Task statement: Please give the data again in full, exactly as provided.

Records to use:
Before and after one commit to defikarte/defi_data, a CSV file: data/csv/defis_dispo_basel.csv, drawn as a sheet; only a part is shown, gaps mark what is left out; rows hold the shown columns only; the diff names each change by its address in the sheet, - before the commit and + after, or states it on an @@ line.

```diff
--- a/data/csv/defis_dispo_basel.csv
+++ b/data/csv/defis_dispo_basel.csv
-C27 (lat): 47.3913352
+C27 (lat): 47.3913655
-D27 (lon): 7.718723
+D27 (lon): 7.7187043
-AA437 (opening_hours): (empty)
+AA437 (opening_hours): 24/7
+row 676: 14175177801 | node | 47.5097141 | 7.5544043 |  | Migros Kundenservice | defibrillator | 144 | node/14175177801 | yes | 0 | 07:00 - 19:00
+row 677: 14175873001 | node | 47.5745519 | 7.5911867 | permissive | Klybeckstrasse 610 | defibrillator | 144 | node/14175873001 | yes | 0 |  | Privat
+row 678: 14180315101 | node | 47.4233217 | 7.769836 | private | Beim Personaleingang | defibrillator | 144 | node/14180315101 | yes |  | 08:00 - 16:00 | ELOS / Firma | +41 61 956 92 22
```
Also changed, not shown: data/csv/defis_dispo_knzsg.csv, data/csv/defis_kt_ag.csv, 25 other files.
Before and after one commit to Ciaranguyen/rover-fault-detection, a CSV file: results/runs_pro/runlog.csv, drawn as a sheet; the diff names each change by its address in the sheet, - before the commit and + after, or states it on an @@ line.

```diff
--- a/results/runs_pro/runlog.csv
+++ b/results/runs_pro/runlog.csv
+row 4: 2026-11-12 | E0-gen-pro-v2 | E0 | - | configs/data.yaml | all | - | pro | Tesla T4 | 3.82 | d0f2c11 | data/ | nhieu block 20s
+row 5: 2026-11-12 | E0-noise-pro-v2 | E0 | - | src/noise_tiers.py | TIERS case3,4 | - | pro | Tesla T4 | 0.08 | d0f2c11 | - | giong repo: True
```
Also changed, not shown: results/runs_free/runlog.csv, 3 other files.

Task solution:
Before and after one commit to defikarte/defi_data, a CSV file: data/csv/defis_dispo_basel.csv, drawn as a sheet; only a part is shown, gaps mark what is left out; rows hold the shown columns only; the diff names each change by its address in the sheet, - before the commit and + after, or states it on an @@ line.

```diff
--- a/data/csv/defis_dispo_basel.csv
+++ b/data/csv/defis_dispo_basel.csv
-C27 (lat): 47.3913352
+C27 (lat): 47.3913655
-D27 (lon): 7.718723
+D27 (lon): 7.7187043
-AA437 (opening_hours): (empty)
+AA437 (opening_hours): 24/7
+row 676: 14175177801 | node | 47.5097141 | 7.5544043 |  | Migros Kundenservice | defibrillator | 144 | node/14175177801 | yes | 0 | 07:00 - 19:00
+row 677: 14175873001 | node | 47.5745519 | 7.5911867 | permissive | Klybeckstrasse 610 | defibrillator | 144 | node/14175873001 | yes | 0 |  | Privat
+row 678: 14180315101 | node | 47.4233217 | 7.769836 | private | Beim Personaleingang | defibrillator | 144 | node/14180315101 | yes |  | 08:00 - 16:00 | ELOS / Firma | +41 61 956 92 22
```
Also changed, not shown: data/csv/defis_dispo_knzsg.csv, data/csv/defis_kt_ag.csv, 25 other files.
Before and after one commit to Ciaranguyen/rover-fault-detection, a CSV file: results/runs_pro/runlog.csv, drawn as a sheet; the diff names each change by its address in the sheet, - before the commit and + after, or states it on an @@ line.

```diff
--- a/results/runs_pro/runlog.csv
+++ b/results/runs_pro/runlog.csv
+row 4: 2026-11-12 | E0-gen-pro-v2 | E0 | - | configs/data.yaml | all | - | pro | Tesla T4 | 3.82 | d0f2c11 | data/ | nhieu block 20s
+row 5: 2026-11-12 | E0-noise-pro-v2 | E0 | - | src/noise_tiers.py | TIERS case3,4 | - | pro | Tesla T4 | 0.08 | d0f2c11 | - | giong repo: True
```
Also changed, not shown: results/runs_free/runlog.csv, 3 other files.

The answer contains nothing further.